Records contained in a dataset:
________________________

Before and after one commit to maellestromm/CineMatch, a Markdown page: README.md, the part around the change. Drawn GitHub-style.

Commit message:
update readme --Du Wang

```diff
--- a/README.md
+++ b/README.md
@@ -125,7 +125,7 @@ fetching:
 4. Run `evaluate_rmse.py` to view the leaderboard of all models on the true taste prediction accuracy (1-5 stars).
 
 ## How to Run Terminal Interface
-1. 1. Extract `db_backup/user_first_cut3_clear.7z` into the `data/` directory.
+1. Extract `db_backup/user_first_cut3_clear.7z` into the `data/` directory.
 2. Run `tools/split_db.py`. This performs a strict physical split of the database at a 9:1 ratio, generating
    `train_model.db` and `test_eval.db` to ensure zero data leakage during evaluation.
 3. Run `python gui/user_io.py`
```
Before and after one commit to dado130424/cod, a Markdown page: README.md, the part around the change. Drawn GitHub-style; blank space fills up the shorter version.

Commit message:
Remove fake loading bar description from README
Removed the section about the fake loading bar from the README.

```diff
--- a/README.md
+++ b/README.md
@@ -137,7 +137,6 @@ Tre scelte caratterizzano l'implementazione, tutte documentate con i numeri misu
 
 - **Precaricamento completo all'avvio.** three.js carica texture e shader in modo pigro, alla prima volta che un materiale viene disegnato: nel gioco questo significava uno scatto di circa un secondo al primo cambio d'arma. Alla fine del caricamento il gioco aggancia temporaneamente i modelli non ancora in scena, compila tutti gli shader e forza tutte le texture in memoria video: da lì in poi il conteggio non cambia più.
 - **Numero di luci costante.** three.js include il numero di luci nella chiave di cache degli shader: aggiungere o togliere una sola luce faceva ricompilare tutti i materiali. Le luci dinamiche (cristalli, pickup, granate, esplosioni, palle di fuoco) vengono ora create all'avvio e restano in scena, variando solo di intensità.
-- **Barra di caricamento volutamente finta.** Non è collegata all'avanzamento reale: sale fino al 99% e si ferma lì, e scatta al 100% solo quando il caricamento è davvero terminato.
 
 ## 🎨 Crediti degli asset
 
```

________________________

> [Your objective] Type out every record above once more, exactly.

> [Solution]
Before and after one commit to maellestromm/CineMatch, a Markdown page: README.md, the part around the change. Drawn GitHub-style.

Commit message:
update readme --Du Wang

```diff
--- a/README.md
+++ b/README.md
@@ -125,7 +125,7 @@ fetching:
 4. Run `evaluate_rmse.py` to view the leaderboard of all models on the true taste prediction accuracy (1-5 stars).
 
 ## How to Run Terminal Interface
-1. 1. Extract `db_backup/user_first_cut3_clear.7z` into the `data/` directory.
+1. Extract `db_backup/user_first_cut3_clear.7z` into the `data/` directory.
 2. Run `tools/split_db.py`. This performs a strict physical split of the database at a 9:1 ratio, generating
    `train_model.db` and `test_eval.db` to ensure zero data leakage during evaluation.
 3. Run `python gui/user_io.py`
```
Before and after one commit to dado130424/cod, a Markdown page: README.md, the part around the change. Drawn GitHub-style; blank space fills up the shorter version.

Commit message:
Remove fake loading bar description from README
Removed the section about the fake loading bar from the README.

```diff
--- a/README.md
+++ b/README.md
@@ -137,7 +137,6 @@ Tre scelte caratterizzano l'implementazione, tutte documentate con i numeri misu
 
 - **Precaricamento completo all'avvio.** three.js carica texture e shader in modo pigro, alla prima volta che un materiale viene disegnato: nel gioco questo significava uno scatto di circa un secondo al primo cambio d'arma. Alla fine del caricamento il gioco aggancia temporaneamente i modelli non ancora in scena, compila tutti gli shader e forza tutte le texture in memoria video: da lì in poi il conteggio non cambia più.
 - **Numero di luci costante.** three.js include il numero di luci nella chiave di cache degli shader: aggiungere o togliere una sola luce faceva ricompilare tutti i materiali. Le luci dinamiche (cristalli, pickup, granate, esplosioni, palle di fuoco) vengono ora create all'avvio e restano in scena, variando solo di intensità.
-- **Barra di caricamento volutamente finta.** Non è collegata all'avanzamento reale: sale fino al 99% e si ferma lì, e scatta al 100% solo quando il caricamento è davvero terminato.
 
 ## 🎨 Crediti degli asset
 
```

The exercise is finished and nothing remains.